Joyce Glasser reviews I, Daniel Blake (October 21, 2016) Cert. 15, 100 min.
The appeal of Ken Loach’s I, Daniel Blake – which won the Palme D’Or at the Cannes Film Festival – is clearly not restricted to the victims of the Kafkaesque bureaucracy that is the UK’s welfare system. It’s doubtful that any of the jury members have been on the dole here or have fed their kids from a food bank. But everyone can empathise with a story about two good people who are stripped of their dignity by a counterproductive, soul-destroying system.
Nearly 50 years after his breakthrough drama Cathy Come Home gripped viewers with its gritty depiction of the dysfunctional welfare system, Loach, now 80, is not in the mood to beat around the bush. Written by Loach’s scriptwriter for the past twenty years, Paul Laverty, I, Daniel Blake is unapologetically polemic, self-righteous, one-dimensional and didactic. But there’s no denying that it is also a gripping, cathartic experience that might, as The Big Issue postulates, have the power to change the system.
I, Daniel Blake is, in a sense, an Everyman’s Odyssey. Newcastle upon Tyne resident Daniel (comedian Dave Johns, terrific), a 59-year-old, skilled carpenter, led an honest, uneventful, tax-paying life, but has recently been to the wars. While working, he cared for his wife who was dying of cancer, and after burying her, had a heart attack.
Warned by his doctor that he cannot work, his return to his solitary council flat is a bewildering, bumpy ride through the welfare system where obstacles that Homer could hardly imagine are designed to wear down the applicant rather than get him back on his feet.

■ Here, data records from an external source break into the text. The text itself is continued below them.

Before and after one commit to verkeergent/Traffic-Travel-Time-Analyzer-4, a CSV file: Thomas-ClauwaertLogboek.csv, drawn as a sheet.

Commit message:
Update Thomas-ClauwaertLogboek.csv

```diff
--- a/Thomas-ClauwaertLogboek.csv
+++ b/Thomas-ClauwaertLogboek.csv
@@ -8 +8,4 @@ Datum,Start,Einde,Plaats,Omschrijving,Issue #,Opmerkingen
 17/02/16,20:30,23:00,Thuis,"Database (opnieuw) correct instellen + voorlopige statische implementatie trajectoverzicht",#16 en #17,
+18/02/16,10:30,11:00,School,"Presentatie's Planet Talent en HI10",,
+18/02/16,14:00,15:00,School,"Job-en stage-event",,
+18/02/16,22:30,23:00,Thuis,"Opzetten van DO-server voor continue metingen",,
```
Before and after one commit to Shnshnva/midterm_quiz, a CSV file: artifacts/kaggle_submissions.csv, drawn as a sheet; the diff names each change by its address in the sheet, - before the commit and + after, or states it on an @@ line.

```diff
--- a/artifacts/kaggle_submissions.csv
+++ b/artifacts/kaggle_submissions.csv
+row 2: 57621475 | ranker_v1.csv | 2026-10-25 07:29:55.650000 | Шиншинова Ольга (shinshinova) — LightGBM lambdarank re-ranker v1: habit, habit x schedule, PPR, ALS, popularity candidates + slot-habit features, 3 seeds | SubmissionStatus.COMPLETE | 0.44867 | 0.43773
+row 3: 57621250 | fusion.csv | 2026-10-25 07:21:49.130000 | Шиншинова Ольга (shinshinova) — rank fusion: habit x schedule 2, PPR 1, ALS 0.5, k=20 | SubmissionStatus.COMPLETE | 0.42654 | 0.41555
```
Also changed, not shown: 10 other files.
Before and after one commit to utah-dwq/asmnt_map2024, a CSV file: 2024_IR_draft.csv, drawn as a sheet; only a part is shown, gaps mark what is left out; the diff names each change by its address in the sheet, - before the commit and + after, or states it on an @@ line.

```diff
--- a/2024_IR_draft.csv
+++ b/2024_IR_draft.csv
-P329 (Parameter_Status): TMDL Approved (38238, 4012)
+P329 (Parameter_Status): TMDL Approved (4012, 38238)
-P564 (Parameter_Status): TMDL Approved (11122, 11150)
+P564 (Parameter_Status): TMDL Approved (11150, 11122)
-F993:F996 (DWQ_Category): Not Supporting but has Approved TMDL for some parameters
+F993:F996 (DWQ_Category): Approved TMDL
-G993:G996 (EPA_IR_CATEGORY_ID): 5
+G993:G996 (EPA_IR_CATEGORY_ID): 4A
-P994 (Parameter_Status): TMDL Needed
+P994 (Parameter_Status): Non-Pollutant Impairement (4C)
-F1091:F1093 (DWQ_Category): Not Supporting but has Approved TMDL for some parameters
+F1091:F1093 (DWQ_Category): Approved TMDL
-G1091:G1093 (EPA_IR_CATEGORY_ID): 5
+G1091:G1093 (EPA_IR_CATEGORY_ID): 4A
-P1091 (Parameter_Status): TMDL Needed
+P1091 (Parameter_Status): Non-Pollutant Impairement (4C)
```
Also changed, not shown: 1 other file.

The hero’s first battle takes place over the titles in an off-screen conversation with the robotic, disembodied voice of a health-care worker and is so absurd, he chuckle. Daniel falls short of being given disability allowance by three points and learns that his only option is to apply for job seekers’ allowance.
Laverty is determined to push his normally calm and patient Everyman to the breaking point. We have the interminable wait on the phone and the requirement that he apply on-line. ‘I’m a carpenter; I’ve never been anywhere near a computer,’ he pleads to deaf ears. Ann, a rare sympathetic middle-aged employee (Kate Rutter) is publically reproached by her supervisor for helping Daniel. Students lend a hand on the library computer, but Daniel is frozen out of the time-limited programme.
Fortunately, a helpful neighbour is on hand to help, but the next step, the Job Centre interview is pure theatre of the absurd. Daniel: “I’ve been told by my doctor that I am not supposed to work” and he has the medical evidence. Job Centre: I’m afraid that you must continue to look for work or your job seekers’ allowance will be frozen.’
While swallowing a full set of pills to keep himself ticking, he reads the letter that he is not eligible for employment support. He is told cannot appeal until he receives a call from ‘The Decision Maker’ and he heads back to the queues.
There, he observes a young mother with two children being told to return the following day as she was late for her appointment. She explains to deaf ears that she just arrived from London to be re-housed in Newcastle and did not know the city. When Daniel intervenes, and a man offers her his place in the queue, they are both kicked out. This is the start of Daniel’s friendship with Katie (an excellent Hayley Squires).
Since Daniel is childless, and not yet homeless, Katie’s absorbing story is there to shed light on another facet of the system. Katie was evicted from her flat in London for filing what was a legitimate complaint against her landlord. In order to be re-housed she had to move to Newcastle. ‘The kids had to be taken from the school they loved,’ she adds, just to hammer home that children need stability.
Luckily for Katie, Daniel is handy with the DIY in her new flat and he enjoys child-minding. To thank him, Katie invites him to dinner in what is starting to resemble a family unit.
A devastating scene at a food-bank where a starving Katie breaks down in front of her children is uncomfortable viewing, but the film totters on the edge of Dickensian melodrama when Katie takes up prostitution to feed her children and pay the rent.
Meanwhile, Daniel awaits that elusive call from the Appeal’s adviser (a bit like waiting for Godot). There is the obligatory CV Workshop, where, bemused, he learns that many companies now require video CVs and applications via Smart Phone) and the job-search. When he comes across a rare employer who is interested (‘You got a lot of experience; To be honest, I’m sick of the young ‘uns,’), Daniel has to turn down the offer as his doctor insists he cannot work.
Daniel gives up, a broken man. ‘When you lose your self-respect, you’re done for,’ he tells an adviser before going outside and spraying the life affirming I, Daniel Blake on the job centre wall (for which he is arrested).
Loach is probably well aware that he is going to annoy a lot of people, including those, who, like the civil servants in the DWP assume that anyone dependent on the welfare state is a dim-witted skiver. While this crowd might not be the film’s target audience, you have to wonder how many Katies and Daniels can afford to hear their own anti-austerity rallying cry.
You can watch the film trailer here: